Problem details: The records below are split into lines. How many of those lines contain the string "README"? Reply with the number only.

Start of Data for processing

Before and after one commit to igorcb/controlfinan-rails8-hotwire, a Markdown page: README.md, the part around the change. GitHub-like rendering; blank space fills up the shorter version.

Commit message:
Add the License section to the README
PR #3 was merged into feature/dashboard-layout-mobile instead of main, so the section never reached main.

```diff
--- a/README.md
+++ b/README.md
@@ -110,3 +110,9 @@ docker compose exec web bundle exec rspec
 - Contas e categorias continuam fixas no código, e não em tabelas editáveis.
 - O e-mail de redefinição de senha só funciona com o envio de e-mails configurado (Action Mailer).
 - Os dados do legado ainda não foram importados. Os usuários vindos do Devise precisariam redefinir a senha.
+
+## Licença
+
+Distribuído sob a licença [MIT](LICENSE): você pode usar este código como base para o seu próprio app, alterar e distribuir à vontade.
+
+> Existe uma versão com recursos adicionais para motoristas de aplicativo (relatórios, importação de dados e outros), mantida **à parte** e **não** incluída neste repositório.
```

End of Data for processing
Start of Data for processing

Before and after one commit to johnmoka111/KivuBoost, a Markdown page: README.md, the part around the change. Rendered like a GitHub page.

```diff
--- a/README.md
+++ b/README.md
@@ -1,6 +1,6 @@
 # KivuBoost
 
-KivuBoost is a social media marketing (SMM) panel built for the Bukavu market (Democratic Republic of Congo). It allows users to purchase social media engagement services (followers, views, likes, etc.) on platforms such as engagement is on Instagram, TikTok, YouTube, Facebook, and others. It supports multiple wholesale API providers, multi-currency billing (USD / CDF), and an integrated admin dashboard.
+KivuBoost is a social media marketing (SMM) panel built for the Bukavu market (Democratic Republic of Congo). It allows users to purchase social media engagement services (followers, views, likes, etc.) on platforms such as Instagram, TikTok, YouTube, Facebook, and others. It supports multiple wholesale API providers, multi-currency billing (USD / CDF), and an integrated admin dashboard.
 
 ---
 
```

End of Data for processing
Start of Data for processing

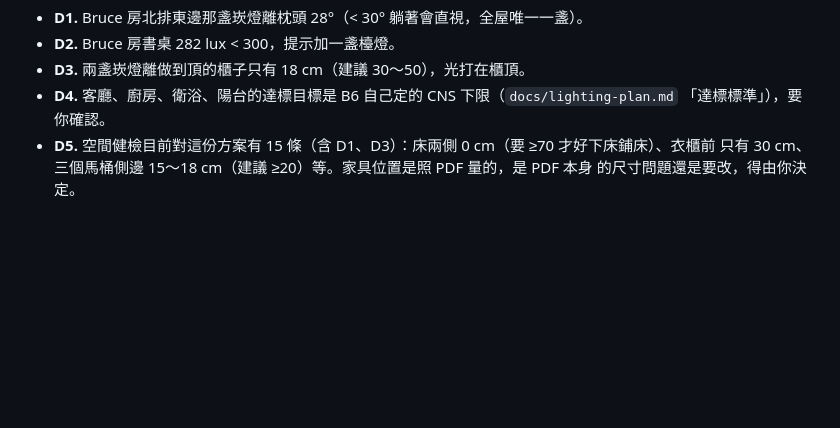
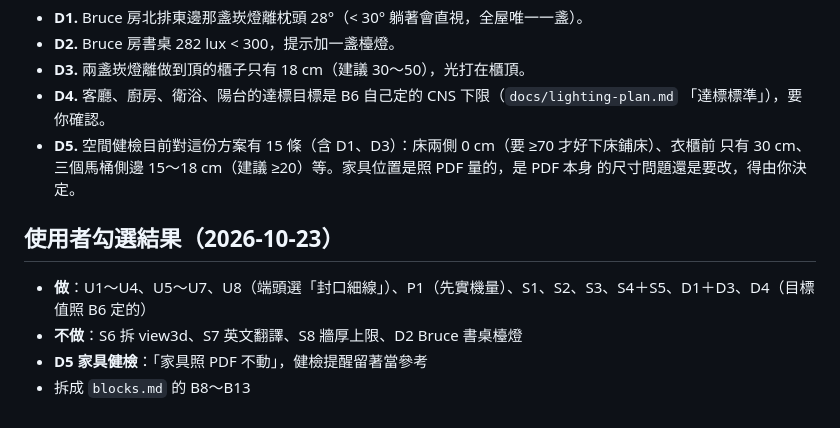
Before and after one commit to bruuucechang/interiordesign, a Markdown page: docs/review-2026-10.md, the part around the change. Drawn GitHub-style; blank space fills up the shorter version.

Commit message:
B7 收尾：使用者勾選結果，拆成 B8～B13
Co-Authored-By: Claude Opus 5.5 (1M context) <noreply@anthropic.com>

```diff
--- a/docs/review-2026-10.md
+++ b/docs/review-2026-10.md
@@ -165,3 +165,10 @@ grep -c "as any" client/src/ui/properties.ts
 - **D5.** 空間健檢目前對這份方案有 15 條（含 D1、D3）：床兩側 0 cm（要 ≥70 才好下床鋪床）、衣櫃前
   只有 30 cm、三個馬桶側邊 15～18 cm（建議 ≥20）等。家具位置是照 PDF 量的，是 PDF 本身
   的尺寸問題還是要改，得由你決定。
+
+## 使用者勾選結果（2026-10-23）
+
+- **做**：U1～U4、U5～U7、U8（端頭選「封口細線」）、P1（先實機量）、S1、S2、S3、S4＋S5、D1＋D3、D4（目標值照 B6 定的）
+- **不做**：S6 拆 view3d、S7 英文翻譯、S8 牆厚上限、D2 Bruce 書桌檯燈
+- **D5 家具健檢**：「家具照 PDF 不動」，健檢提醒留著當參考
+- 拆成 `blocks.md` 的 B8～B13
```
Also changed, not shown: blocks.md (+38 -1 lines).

End of Data for processing

Response to the task: 7